- This Subject Area Index lists all CALI lessons covering Civil Procedure.
- The Civil Procedure Outline allows you to search for terms of art that correspond to topics you are studying to find suggestions for related CALI Lessons.
Discovery is the court-related process during litigation through which the parties exchange information relevant to the dispute, including "documents" and "things." In 1970, the rule was amended to add "data compilations." As digital methods of communication and data storage became increasingly common, the discovery rules changed again. They now include a separate category called "electronically stored information" (ESI).
In some ways, discovery of ESI is the same as any other discovery. The rules about relevance and proportionality apply, as do the rules about privilege. Nevertheless, there are some qualities of electronically stored information that present unique issues. It is these special characteristics and associated rules that are the focus of this lesson.
This exercise gives a basic overview of the types of equitable remedies. You need not have read any particular materials or taken any particular law school courses in order to complete the tutorial. It can be used to provide background in your courses where equity is especially relevant or to review the types of equitable remedies for use in a remedies course.
The Erie Doctrine has befuddled Civil Procedure students for decades, but this lesson will take you through the basics: Why is there an Erie Doctrine? When does it apply? How does it apply? How do you tell the difference between substantive and procedural law?
This exercise has two purposes. The first is to engage students actively in legal analysis. Hence, the exercise contains some difficult questions that require careful thought. The second is to provide a survey of the rules of evidence in order to give students a deeper understanding of other subjects studied in Civil Procedure courses.
This lesson takes you through the basic elements of the doctrine of forum non conveniens and through the statutes governing transfer of venue in federal court.
As its name implies, this lesson is designed to give the student an introduction to the subject of interpleader. The lesson briefly describes the concept of interpleader and some of the historical limitations on the remedy, but its focus is on interpleader under the federal statute and Rule 22.
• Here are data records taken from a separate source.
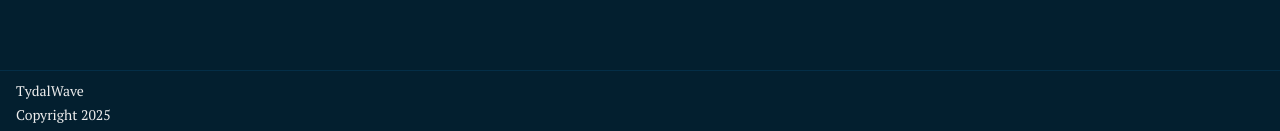
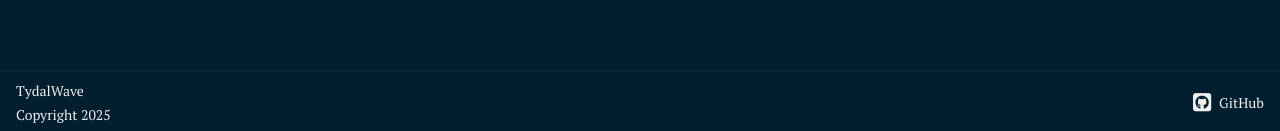
Before and after one commit to iamthe-Wraith/spotbot, a SvelteKit app: page /workflows/1/results in a window 1280 px wide. Shown: the part 666-797 px from the top of the page. Built offline with nearby package versions, Linux system fonts and the light colour scheme; some icons are missing.

Commit message:
issue/15 :ghost: adds GitHub link in footer

```diff
--- a/src/lib/components/WorkflowSteps.svelte
+++ b/src/lib/components/WorkflowSteps.svelte
@@ -72,7 +72,7 @@
                     class:hidden={!step.completed}
                 >
                     {#if step.completed}
-                        <Icon icon="fa-solid fa-check" theme="success" />
+                        <Icon icon="fa-duotone fa-solid fa-check" theme="success" />
                     {/if}
                 </div>
                 <span class="step-text">
--- a/src/routes/+layout.svelte
+++ b/src/routes/+layout.svelte
@@ -22,8 +22,21 @@ import Logo from '$lib/components/Logo.svelte';
 </main>
 
 <footer>
-    <p>TydalWave</p>
-    <p>Copyright {new Date().getFullYear()}</p>
+    <div class="footer-content">
+        <p>TydalWave</p>
+        <p>Copyright {new Date().getFullYear()}</p>
+    </div>
+
+    <nav class="footer-links">
+        <a
+            href="https://github.com/iamthe-Wraith/tydalwave"
+            target="_blank"
+            class="footer-link"
+        >
+            <i class="fa-brands fa-square-github"></i>
+            GitHub
+        </a>
+    </nav>
 </footer>
 
 <Toast />
@@ -54,6 +67,9 @@ import Logo from '$lib/components/Logo.svelte';
     }
 
     footer {
+        display: flex;
+        align-items: center;
+        justify-content: space-between;
         height: var(--footer-height);
         padding: 0.5rem 1rem;
         border-top: 1px solid var(--primary-200);
@@ -61,5 +77,28 @@ import Logo from '$lib/components/Logo.svelte';
         p {
             margin: 0;
         }
+
+        .footer-links {
+            display: flex;
+            align-items: center;
+            gap: 1rem;
+        }
+
+        .footer-link {
+            display: flex;
+            align-items: center;
+            gap: 0.5rem;
+            text-decoration: none;
+            color: var(--neutral-900);
+
+            &:hover {
+                color: var(--primary-700);
+                cursor: pointer;
+            }
+        }
+
+        .footer-link i {
+            font-size: 1.3rem;
+        }
     }
 </style>
--- a/src/routes/workflows/[workflow_id]/+page.svelte
+++ b/src/routes/workflows/[workflow_id]/+page.svelte
@@ -259,7 +259,7 @@
 
                         {#if files.base && !changing_files}
                             <p class="file-uploaded-text">
-                                <Icon icon="fa-solid fa-check" theme="success" />
+                                <Icon icon="fa-duotone fa-solid fa-check" theme="success" />
                                 {files.base.filename}
                             </p>
                         {:else}
@@ -276,7 +276,7 @@
 
                         {#if files.updated && !changing_files}
                             <p class="file-uploaded-text">
-                                <Icon icon="fa-solid fa-check" theme="success" />
+                                <Icon icon="fa-duotone fa-solid fa-check" theme="success" />
                                 {files.updated.filename}
                             </p>
                         {:else}
--- a/src/routes/workflows/[workflow_id]/results/+page.svelte
+++ b/src/routes/workflows/[workflow_id]/results/+page.svelte
@@ -439,10 +439,5 @@
         justify-content: space-between;
         gap: 1rem;
         padding-top: 1rem;
-
-        .disabled {
-            opacity: 0.5;
-            pointer-events: none;
-        }
     }
 </style>
```
Also changed, not shown: src/lib/components/modals/Modal.svelte (+5 -4 lines).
This lesson is designed as an overview of specific jurisdiction.
While we will review some of the most important precedents and their implications, our primary focus will be to put the doctrine in context and identify some of its major constitutional dimensions. Other lessons will explore more detailed aspects of the doctrine.
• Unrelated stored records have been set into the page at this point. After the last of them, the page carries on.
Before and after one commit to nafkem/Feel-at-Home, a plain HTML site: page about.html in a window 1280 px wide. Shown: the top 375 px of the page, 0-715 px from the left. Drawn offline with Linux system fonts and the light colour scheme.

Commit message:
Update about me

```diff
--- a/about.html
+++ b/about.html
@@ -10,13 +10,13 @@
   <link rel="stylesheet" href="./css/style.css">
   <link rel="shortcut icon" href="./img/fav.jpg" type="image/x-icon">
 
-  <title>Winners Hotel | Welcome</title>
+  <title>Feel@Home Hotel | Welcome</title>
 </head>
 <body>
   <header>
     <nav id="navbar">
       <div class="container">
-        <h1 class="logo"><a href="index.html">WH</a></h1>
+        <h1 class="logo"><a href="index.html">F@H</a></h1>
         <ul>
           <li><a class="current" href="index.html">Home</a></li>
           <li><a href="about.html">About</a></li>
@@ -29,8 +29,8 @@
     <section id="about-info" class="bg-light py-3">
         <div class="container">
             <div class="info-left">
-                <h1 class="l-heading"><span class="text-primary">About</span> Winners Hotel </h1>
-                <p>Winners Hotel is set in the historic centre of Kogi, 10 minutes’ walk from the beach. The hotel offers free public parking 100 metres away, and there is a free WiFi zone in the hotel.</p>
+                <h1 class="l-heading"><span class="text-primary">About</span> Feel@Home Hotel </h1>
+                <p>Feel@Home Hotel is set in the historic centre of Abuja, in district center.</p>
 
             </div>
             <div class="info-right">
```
This lesson presents the elements of issue preclusion, sometimes referred to as "collateral estoppel", and exceptions to the doctrine. This lesson will explore the elements of collateral estoppel and the questions of who may be bound by, or take advantage of, the prior adjudication. Another lesson will address the question of whether an adjudication in one jurisdiction can preclude relitigation in a second jurisdiction.
This exercise is designed to help students learn the principles of joinder under the Federal Rules of Civil Procedure.
This lesson will focus on federal question jurisdiction under the federal question provisions in the Constitution and in section 1331, with primary emphasis on section 1331. We'll also spend a little time looking at related statutes, such as 28 U.S.C. §§ 1338, 1441, and 1454.
This lesson is designed to help students understand notice and service of process. It covers the constitutional standard for notice as articulated by the U.S. Supreme Court and service of process under Rule 4 of the Federal Rules of Civil Procedure (Rule 4).